The film follows a collection of friends and acquaintances as they attend the Cataclysm Music Festival, a one-night EDM party where one of the headliners is Dylan, known on stage as DJ Dreamcatcher (Travis Burns). When one of the partygoers, Pierce (Niki Koss), falls into Dylan’s orbit and takes mescaline with him backstage. As her sister Ivy (Elizabeth Posey) discovers Pierce under the influence, a violent incident occurs that shoves the unsuspecting friend group into a world of entertainment industry cover-ups as a killer in a DJ Dreamcatcher mask roams the club scene and starts picking off people one by one.

There are some very cool aspects of Dreamcatcher that require absolutely no qualification. The DJ Dreamcatcher mask and outfit is instantly iconic, and the kills are legitimately well-staged, gory fun. The dance club setting is a neat twist on getting a bunch of twenty-somethings together for a slaughter, and the film’s EDM soundtrack gives off great vibes. This should be a recipe for success, but with the exception of those noteworthy kills, Dreamcatcher is weirdly reticent to lean into its identity as a slasher film.

As oxymoronic as that sounds, it largely has to do with how the screenplay prioritizes fleshing out its characters over capitalizing on its spectacle.

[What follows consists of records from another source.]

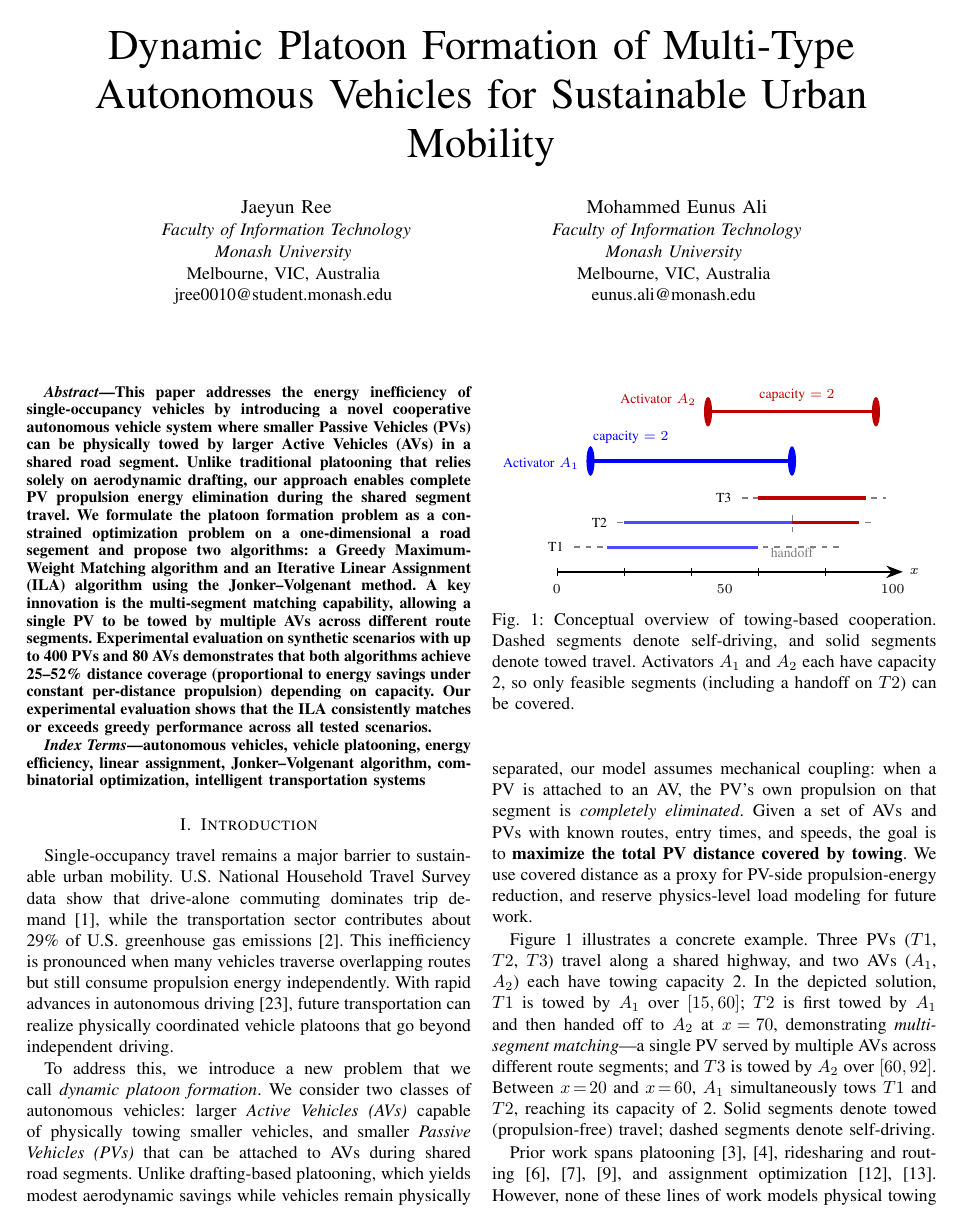
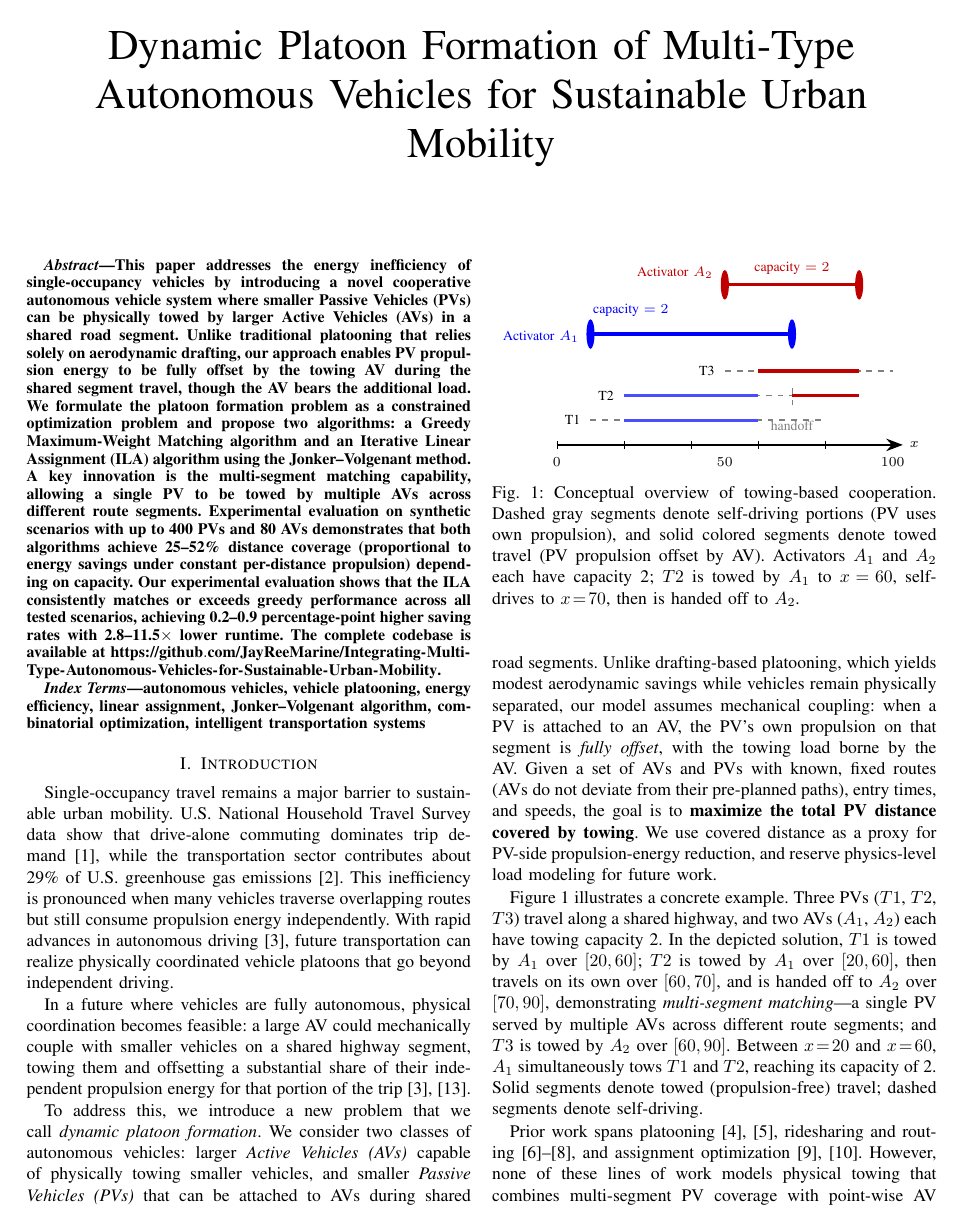
Before and after one commit to JayReeMarine/Integrating-Multi-Type-Autonomous-Vehicles-for-Sustainable-Urban-Mobility, a LaTeX paper (paper/conference_101719.tex): page 1 of 8. Compiled offline with pdfLaTeX; a missing font is replaced by an installed copy or a similar font; a LaTeX package or settings file that is missing is left out.

Commit message:
final modification based on Eunus' feedback

```diff
--- a/paper/conference_101719.tex
+++ b/paper/conference_101719.tex
@@ -11,6 +11,10 @@
 \usepackage{multirow}
 \usepackage{tikz}
 \usepackage{subcaption}
+\usepackage[hyphens]{url}
+% Allow robust URL wrapping in narrow IEEE two-column layout.
+\def\UrlBreaks{\do\/\do-}
+\Urlmuskip=0mu plus 1mu\relax
 \usetikzlibrary{patterns,arrows.meta,positioning,calc}
 
 \newtheorem{theorem}{Theorem}
@@ -23,30 +27,30 @@
 
 \title{Dynamic Platoon Formation of Multi-Type Autonomous Vehicles for Sustainable Urban Mobility}
 
-\author{
-\IEEEauthorblockN{Jaeyun Ree}
-\IEEEauthorblockA{
-\textit{Faculty of Information Technology} \\
-\textit{Monash University} \\
-Melbourne, VIC, Australia \\
-jree0010@student.monash.edu
-}
-\and
-\IEEEauthorblockN{Mohammed Eunus Ali}
-\IEEEauthorblockA{
-\textit{Faculty of Information Technology} \\
-\textit{Monash University} \\
-Melbourne, VIC, Australia \\
-eunus.ali@monash.edu
-}
-}
+%\author{
+%\IEEEauthorblockN{Jaeyun Ree}
+%\IEEEauthorblockA{
+%\textit{Faculty of Information Technology} \\
+%\textit{Monash University} \\
+%Melbourne, VIC, Australia \\
+%jree0010@student.monash.edu
+%}
+%\and
+%\IEEEauthorblockN{Mohammed Eunus Ali}
+%\IEEEauthorblockA{
+%\textit{Faculty of Information Technology} \\
+%\textit{Monash University} \\
+%Melbourne, VIC, Australia \\
+%eunus.ali@monash.edu
+%}
+%}
 
 \maketitle
 
 \begin{abstract}
-This paper addresses the energy inefficiency of single-occupancy vehicles by introducing a novel cooperative autonomous vehicle system where smaller Passive Vehicles (PVs) can be physically towed by larger Active Vehicles (AVs) in a shared road segment. Unlike traditional platooning that relies solely on aerodynamic drafting, our approach enables complete PV propulsion energy elimination during the shared segment travel. We formulate the platoon formation problem as a constrained optimization problem on a one-dimensional a road segement and propose two algorithms: a Greedy Maximum-Weight Matching algorithm and an Iterative Linear Assignment (ILA) algorithm using the Jonker--Volgenant method. A key innovation is the multi-segment matching capability, allowing a single PV to be towed by multiple AVs across different route segments. Experimental evaluation on synthetic scenarios with up to 400 PVs and 80 AVs demonstrates that both algorithms achieve 25--52\% distance coverage (proportional to energy savings under constant per-distance propulsion) depending on capacity.
+This paper addresses the energy inefficiency of single-occupancy vehicles by introducing a novel cooperative autonomous vehicle system where smaller Passive Vehicles (PVs) can be physically towed by larger Active Vehicles (AVs) in a shared road segment. Unlike traditional platooning that relies solely on aerodynamic drafting, our approach enables PV propulsion energy to be fully offset by the towing AV during the shared segment travel, though the AV bears the additional load. We formulate the platoon formation problem as a constrained optimization problem and propose two algorithms: a Greedy Maximum-Weight Matching algorithm and an Iterative Linear Assignment (ILA) algorithm using the Jonker--Volgenant method. A key innovation is the multi-segment matching capability, allowing a single PV to be towed by multiple AVs across different route segments. Experimental evaluation on synthetic scenarios with up to 400 PVs and 80 AVs demonstrates that both algorithms achieve 25--52\% distance coverage (proportional to energy savings under constant per-distance propulsion) depending on capacity.
 %with ILA providing per-iteration optimality---i.e., an optimal solution to the bipartite subproblem constructed at each iteration---while preserving capacity and temporal feasibility across multi-segment assignments. While global optimality for the full multi-segment problem remains an open question,
-Our experimental evaluation shows that the ILA consistently matches or exceeds greedy performance across all tested scenarios.
+Our experimental evaluation shows that the ILA consistently matches or exceeds greedy performance across all tested scenarios, achieving 0.2--0.9 percentage-point higher saving rates with 2.8--11.5$\times$ lower runtime. The complete codebase is available at \url{https://github.com/JayReeMarine/Integrating-Multi-Type-Autonomous-Vehicles-for-Sustainable-Urban-Mobility}.
 %and runtime differences are reported as empirical observations.
 \end{abstract}
 
@@ -76,18 +80,18 @@ Single-occupancy travel remains a major barrier to sustainable urban mobility. U
     \node[right, font=\scriptsize] at (103,0) {$x$};
 
     % Towable vehicles (dashed full path + solid towed segments)
-    \draw[thick, dashed, gray] (5,2) -- (85,2);
-    \draw[ultra thick, blue!70] (15,2) -- (60,2);
-    \node[left, font=\scriptsize] at (4,2) {T1};
+    \draw[thick, dashed, gray] (10,2) -- (80,2);
+    \draw[ultra thick, blue!70] (20,2) -- (60,2);
+    \node[left, font=\scriptsize] at (9,2) {T1};
 
-    \draw[thick, dashed, gray] (18,4) -- (95,4);
-    \draw[ultra thick, blue!70] (20,4) -- (70,4);
+    \draw[thick, dashed, gray] (20,4) -- (90,4);
+    \draw[ultra thick, blue!70] (20,4) -- (60,4);
     \draw[ultra thick, red!75!black] (70,4) -- (90,4);
-    \node[left, font=\scriptsize] at (17,4) {T2};
+    \node[left, font=\scriptsize] at (19,4) {T2};
 
-    \draw[thick, dashed, gray] (55,6) -- (98,6);
-    \draw[ultra thick, red!75!black] (60,6) -- (92,6);
-    \node[left, font=\scriptsize] at (54,6) {T3};
+    \draw[thick, dashed, gray] (50,6) -- (100,6);
+    \draw[ultra thick, red!75!black] (60,6) -- (90,6);
+    \node[left, font=\scriptsize] at (49,6) {T3};
 
     % Activators
     \draw[ultra thick, blue] (10,9) -- (70,9);
@@ -96,11 +100,11 @@ Single-occupancy travel remains a major barrier to sustainable urban mobility. U
     \node[left, blue, font=\scriptsize] at (8.6,8.8) {Activator $A_1$};
     \node[above, blue, font=\scriptsize] at (22,9.9) {capacity $=2$};
 
-    \draw[ultra thick, red!75!black] (45,13) -- (95,13);
-    \fill[red!75!black] (45,13) circle (1.2);
-    \fill[red!75!black] (95,13) circle (1.2);
-    \node[left, red!75!black, font=\scriptsize] at (43.5,14.0) {Activator $A_2$};
-    \node[above, red!75!black, font=\scriptsize] at (71.5,13.3) {capacity $=2$};
+    \draw[ultra thick, red!75!black] (50,13) -- (90,13);
+    \fill[red!75!black] (50,13) circle (1.2);
+    \fill[red!75!black] (90,13) circle (1.2);
+    \node[left, red!75!black, font=\scriptsize] at (48.5,14.0) {Activator $A_2$};
+    \node[above, red!75!black, font=\scriptsize] at (70,13.3) {capacity $=2$};
 
     % Handoff marker
     \draw[gray, dashed] (70,3.2) -- (70,4.8);
@@ -109,12 +113,14 @@ Single-occupancy travel remains a major barrier to sustainable urban mobility. U
 
 \end{tikzpicture}
 }
-\caption{Conceptual overview of towing-based cooperation. Dashed segments denote self-driving, and solid segments denote towed travel. Activators $A_1$ and $A_2$ each have capacity 2, so only feasible segments (including a handoff on $T2$) can be covered.}
+\caption{Conceptual overview of towing-based cooperation. Dashed gray segments denote self-driving portions (PV uses own propulsion), and solid colored segments denote towed travel (PV propulsion offset by AV). Activators $A_1$ and $A_2$ each have capacity 2; $T2$ is towed by $A_1$ to $x\!=\!60$, self-drives to $x\!=\!70$, then is handed off to $A_2$.}
 \label{fig:intro_concept}
 \end{figure}
-To address this, we introduce a new problem that we call \textit{dynamic platoon formation}. We consider two classes of autonomous vehicles: larger \textit{Active Vehicles (AVs)} capable of physically towing smaller vehicles, and smaller \textit{Passive Vehicles (PVs)} that can be attached to AVs during shared road segments. Unlike drafting-based platooning, which yields modest aerodynamic savings while vehicles remain physically separated, our model assumes mechanical coupling: when a PV is attached to an AV, the PV's own propulsion on that segment is \emph{completely eliminated}. Given a set of AVs and PVs with known routes, entry times, and speeds, the goal is to \textbf{maximize the total PV distance covered by towing}. We use covered distance as a proxy for PV-side propulsion-energy reduction, and reserve physics-level load modeling for future work.
+In a future where vehicles are fully autonomous, physical coordination becomes feasible: a large AV could mechanically couple with smaller vehicles on a shared highway segment, towing them and offsetting a substantial share of their independent propulsion energy for that portion of the trip~\cite{yurtsever2020survey,shladover2009cooperative}.
 
-Figure~\ref{fig:intro_concept} illustrates a concrete example. Three PVs ($T1$, $T2$, $T3$) travel along a shared highway, and two AVs ($A_1$, $A_2$) each have towing capacity~2. In the depicted solution, $T1$ is towed by $A_1$ over $[15,60]$; $T2$ is first towed by $A_1$ and then handed off to $A_2$ at $x\!=\!70$, demonstrating \textit{multi-segment matching}---a single PV served by multiple AVs across different route segments; and $T3$ is towed by $A_2$ over $[60,92]$. Between $x\!=\!20$ and $x\!=\!60$, $A_1$ simultaneously tows $T1$ and $T2$, reaching its capacity of~2. Solid segments denote towed (propulsion-free) travel; dashed segments denote self-driving.
+To address this, we introduce a new problem that we call \textit{dynamic platoon formation}. We consider two classes of autonomous vehicles: larger \textit{Active Vehicles (AVs)} capable of physically towing smaller vehicles, and smaller \textit{Passive Vehicles (PVs)} that can be attached to AVs during shared road segments. Unlike drafting-based platooning, which yields modest aerodynamic savings while vehicles remain physically separated, our model assumes mechanical coupling: when a PV is attached to an AV, the PV's own propulsion on that segment is \emph{fully offset}, with the towing load borne by the AV. Given a set of AVs and PVs with known, fixed routes (AVs do not deviate from their pre-planned paths), entry times, and speeds, the goal is to \textbf{maximize the total PV distance covered by towing}. We use covered distance as a proxy for PV-side propulsion-energy reduction, and reserve physics-level load modeling for future work.
+
+Figure~\ref{fig:intro_concept} illustrates a concrete example. Three PVs ($T1$, $T2$, $T3$) travel along a shared highway, and two AVs ($A_1$, $A_2$) each have towing capacity~2. In the depicted solution, $T1$ is towed by $A_1$ over $[20,60]$; $T2$ is towed by $A_1$ over $[20,60]$, then travels on its own over $[60,70]$, and is handed off to $A_2$ over $[70,90]$, demonstrating \textit{multi-segment matching}---a single PV served by multiple AVs across different route segments; and $T3$ is towed by $A_2$ over $[60,90]$. Between $x\!=\!20$ and $x\!=\!60$, $A_1$ simultaneously tows $T1$ and $T2$, reaching its capacity of~2. Solid segments denote towed (propulsion-free) travel; dashed segments denote self-driving.
 
 Prior work spans platooning~\cite{tsugawa2016review,bergenhem2012overview}, ridesharing and routing~\cite{furuhata2013ridesharing,agatz2012optimization,cordeau2007dial}, and assignment optimization~\cite{kuhn1955hungarian,munkres1957algorithms}. However, none of these lines of work models physical towing that combines multi-segment PV coverage with point-wise AV capacity constraints---i.e., the number of PVs an AV can tow simultaneously varies along its route as vehicles attach and detach---in a single framework. Our formulation targets that gap.
 
```
Also changed, not shown: README.md, paper/conference_101719.pdf, paper/conference_101719.tex (48 more changed lines).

Great care has clearly been taken to get into the mindsets of Ivy’s estrangement from Pierce, Pierce’s strained friendship with the lovesick Jake (Zachary Gordon), Ivy’s boyfriend Colton’s (Lou Ferrigno Jr.) past trauma, and Pierce’s former-hookup-turned-stalker Hunter (Blaine Kern III). The problem is that so much time and attention is paid to the intricacies of their lives that the film becomes bogged down in the minutiae of a cast that is overwhelmingly difficult to like and take forever to reach their time on the chopping block. It’s a total pace killer, ignoring the fact that people don’t watch slasher films to empathize with most of the victims while failing to subvert the trope by providing enough incentive to care about these victims.

This only becomes further exacerbated as Dreamcatcher doubles down on its pacing woes by complicating its plot in the back half, revealing an entertainment industry conspiracy that only tangentially ties back to the festival attendees. Between a slew of new character introductions, unconvincing red herrings hinting at the killer’s identity, and some very strange digressions into the nature of cancel culture, it’s amazing that the film finds time for its kills at all. This culminates in a left-field twist ending for the ages, which heavily alludes to Shakespeare of all things but fails to carry any of the emotional weight of the bard’s works because the groundwork is never laid to build toward it.

It’s easy to want to like Dreamcatcher for attempting something different, for bending the rules of genre conventions in order to mash together the disparate aspects of character drama and exploitative violence. But its attempted subversion is a veritable mess of convoluted plot threads, unnecessary backstory, and long stretches where the plot sits in a holding pattern. At times, it feels like the film is ashamed to be a slasher, even though it shines brightest when it drops its pretensions and goes right back to killing. There’s a solid attempt here to introduce a new sound to the world of horror, but the track ends up coming out as overproduced noise.

Dreamcatcher releases on VOD on March 5, 2021.